-------- THE DATA

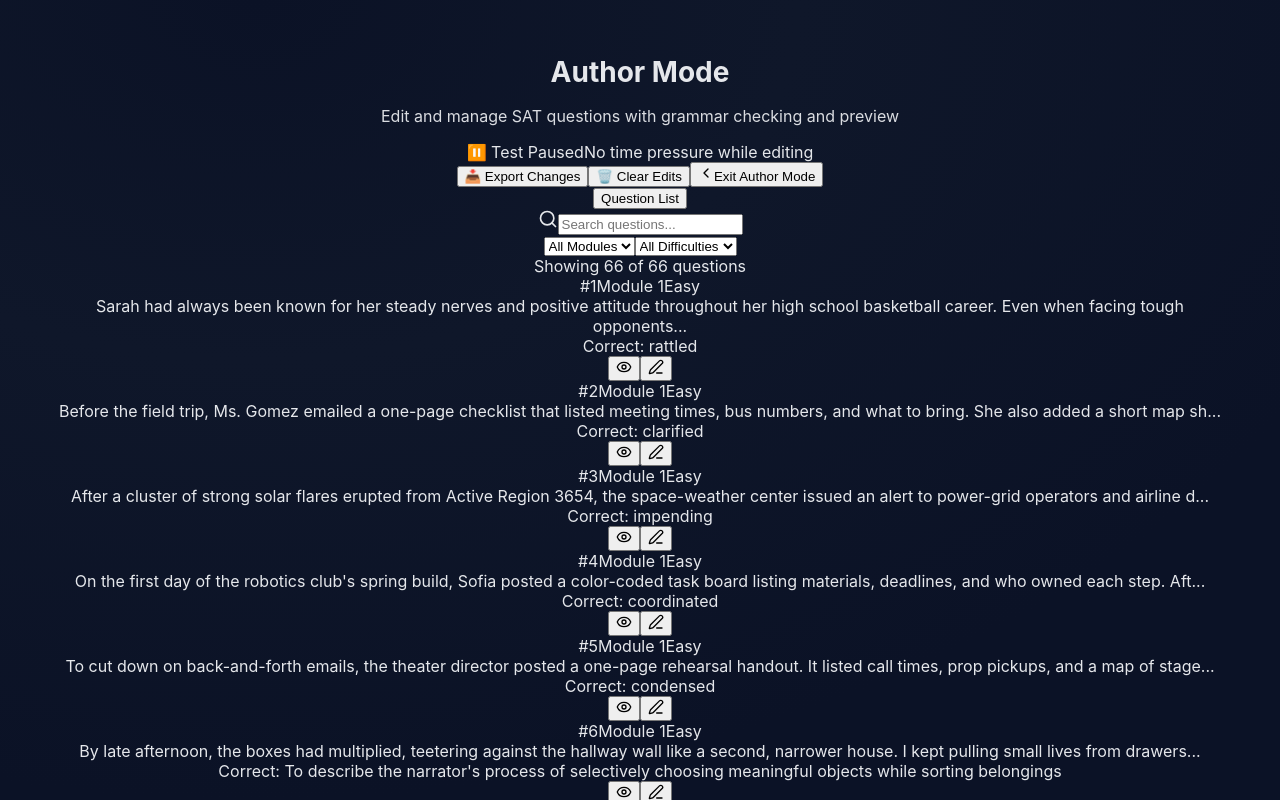
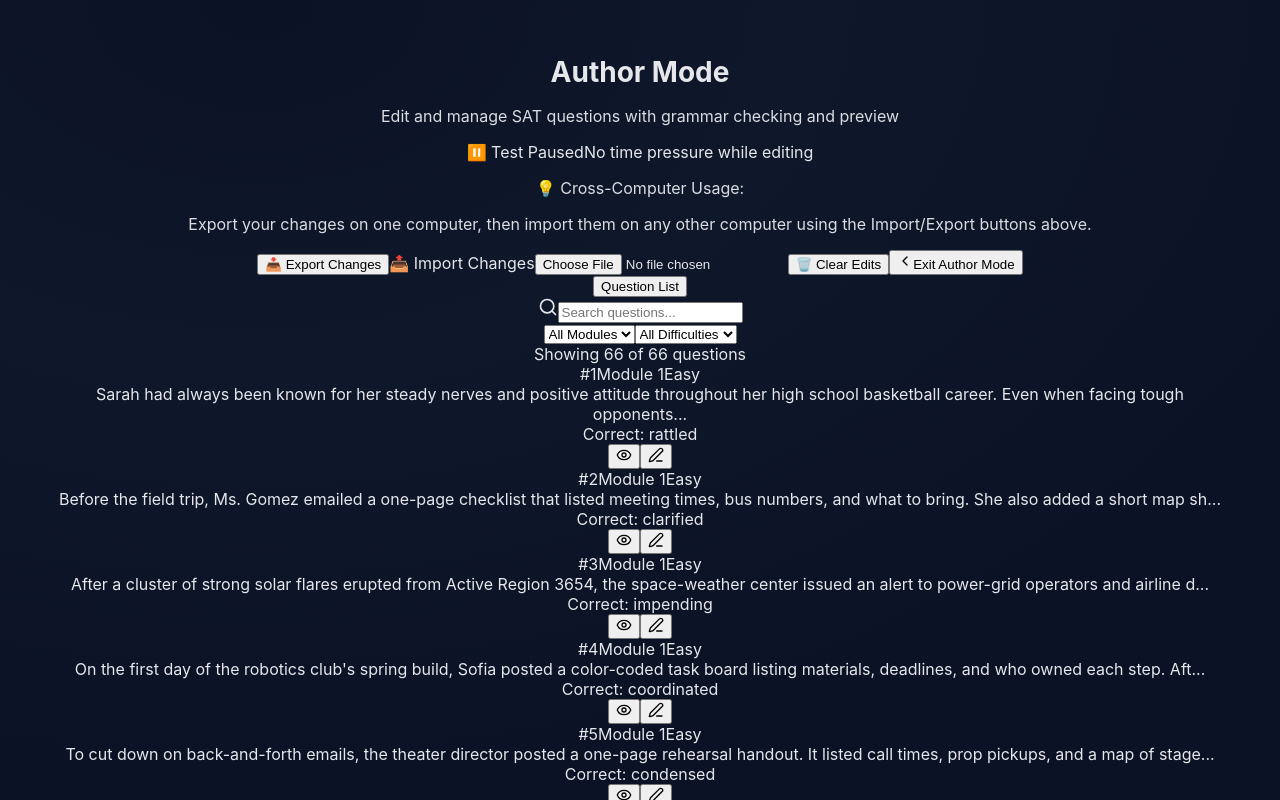
Before and after one commit to lyndseymodesitt/SATRW, a React (Vite) app: page / in a window 1280 px wide. Both pictures are taken after a click on the button "Author Mode". Shown: the top 800 px of the page. Built offline with nearby package versions, Linux system fonts and the light colour scheme.

Commit message:
feat: implement cross-computer question editing with import/export functionality

```diff
--- a/src/App.jsx
+++ b/src/App.jsx
@@ -247,18 +247,85 @@ export default function App() {
   // Export edited questions
   const exportEditedQuestions = () => {
     try {
-      const dataStr = JSON.stringify(questions, null, 2);
+      // Create a more comprehensive export with metadata
+      const exportData = {
+        version: '1.0',
+        exportDate: new Date().toISOString(),
+        originalQuestionsCount: questionsData.length,
+        editedQuestionsCount: questions.length,
+        questions: questions,
+        metadata: {
+          description: 'SAT Questions with Author Mode edits',
+          instructions: 'Import this file on any computer to apply your edits'
+        }
+      };
+
+      const dataStr = JSON.stringify(exportData, null, 2);
       const dataBlob = new Blob([dataStr], { type: 'application/json' });
       const url = URL.createObjectURL(dataBlob);
       const link = document.createElement('a');
       link.href = url;
-      link.download = 'sat-questions-edited.json';
+      link.download = `sat-questions-edited-${new Date().toISOString().split('T')[0]}.json`;
       link.click();
       URL.revokeObjectURL(url);
-      console.log('Edited questions exported');
+      console.log('Edited questions exported with metadata');
     } catch (error) {
       console.error('Failed to export questions:', error);
     }
+  };
+
+  // Import edited questions from file
+  const importEditedQuestions = (event) => {
+    const file = event.target.files[0];
+    if (!file) return;
+
+    const reader = new FileReader();
+    reader.onload = (e) => {
+      try {
+        const importData = JSON.parse(e.target.result);
+
+        // Validate the import data
+        if (!importData.questions || !Array.isArray(importData.questions)) {
+          alert('Invalid file format. Please select a valid SAT questions export file.');
+          return;
+        }
+
+        // Check if this is a newer version than what we have
+        const currentEdits = localStorage.getItem('sat-questions-edits');
+        if (currentEdits) {
+          const currentData = JSON.parse(currentEdits);
+          if (currentData.length > 0) {
+            const shouldOverwrite = confirm(
+              `You have existing edits with ${currentData.length} questions. ` +
+              `This import has ${importData.questions.length} questions. ` +
+              `Do you want to overwrite your current edits?`
+            );
+            if (!shouldOverwrite) return;
+          }
+        }
+
+        // Apply the imported questions
+        setQuestions(importData.questions);
+
+        // Save to localStorage for persistence on this computer
+        try {
+          localStorage.setItem('sat-questions-edits', JSON.stringify(importData.questions));
+          console.log('Imported questions saved to localStorage');
+        } catch (error) {
+          console.error('Failed to save imported questions to localStorage:', error);
+        }
+
+        alert(`Successfully imported ${importData.questions.length} questions from ${importData.exportDate || 'unknown date'}`);
+
+        // Clear the file input
+        event.target.value = '';
+
+      } catch (error) {
+        console.error('Failed to parse import file:', error);
+        alert('Failed to read the file. Please make sure it\'s a valid JSON export from Author Mode.');
+      }
+    };
+    reader.readAsText(file);
   };
 
   // Clear saved edits
@@ -523,6 +590,7 @@ export default function App() {
           onResume={resumeFromSavedPlace}
           onExport={exportEditedQuestions}
           onClearEdits={clearSavedEdits}
+          onImport={importEditedQuestions}
         />
       ) : (
         <>
--- a/src/components/AuthorMode.jsx
+++ b/src/components/AuthorMode.jsx
@@ -16,7 +16,7 @@ import {
   TrendingUp
 } from 'lucide-react';
 
-const AuthorMode = ({ questions, onSave, onClose, savedPlace, onResume, onExport, onClearEdits }) => {
+const AuthorMode = ({ questions, onSave, onClose, savedPlace, onResume, onExport, onClearEdits, onImport }) => {
   const [currentView, setCurrentView] = useState('list'); // 'list', 'edit', 'preview'
   const [selectedQuestion, setSelectedQuestion] = useState(null);
   const [editedQuestion, setEditedQuestion] = useState(null);
@@ -484,6 +484,12 @@ const AuthorMode = ({ questions, onSave, onClose, savedPlace, onResume, onExport
             <span className="text-amber-400 text-sm font-medium">⏸️ Test Paused</span>
             <span className="text-amber-500/70 text-xs">No time pressure while editing</span>
           </div>
+          <div className="mt-2 px-4 py-2 bg-blue-600/20 border border-blue-500/30 rounded-lg">
+            <p className="text-blue-400 text-sm font-medium mb-1">💡 Cross-Computer Usage:</p>
+            <p className="text-blue-500/70 text-xs">
+              Export your changes on one computer, then import them on any other computer using the Import/Export buttons above.
+            </p>
+          </div>
         </div>
         <div className="flex gap-3">
           {savedPlace && (
@@ -502,6 +508,16 @@ const AuthorMode = ({ questions, onSave, onClose, savedPlace, onResume, onExport
           >
             📥 Export Changes
           </button>
+          <label className="px-4 py-2 bg-green-600 text-white rounded-lg hover:bg-green-700 transition-colors flex items-center gap-2 cursor-pointer"
+                 title="Import previously exported questions">
+            📤 Import Changes
+            <input
+              type="file"
+              accept=".json"
+              onChange={onImport}
+              className="hidden"
+            />
+          </label>
           <button
             onClick={onClearEdits}
             className="px-4 py-2 bg-red-600 text-white rounded-lg hover:bg-red-700 transition-colors flex items-center gap-2"
```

----------------

- _WHAT IS NEEDED_:
Among the lines of the preceding data, which ones hold the word "localStorage"? List them.

- _YOUR RESPONSE_:
+        const currentEdits = localStorage.getItem('sat-questions-edits');
+        // Save to localStorage for persistence on this computer
+          localStorage.setItem('sat-questions-edits', JSON.stringify(importData.questions));
+          console.log('Imported questions saved to localStorage');
+          console.error('Failed to save imported questions to localStorage:', error);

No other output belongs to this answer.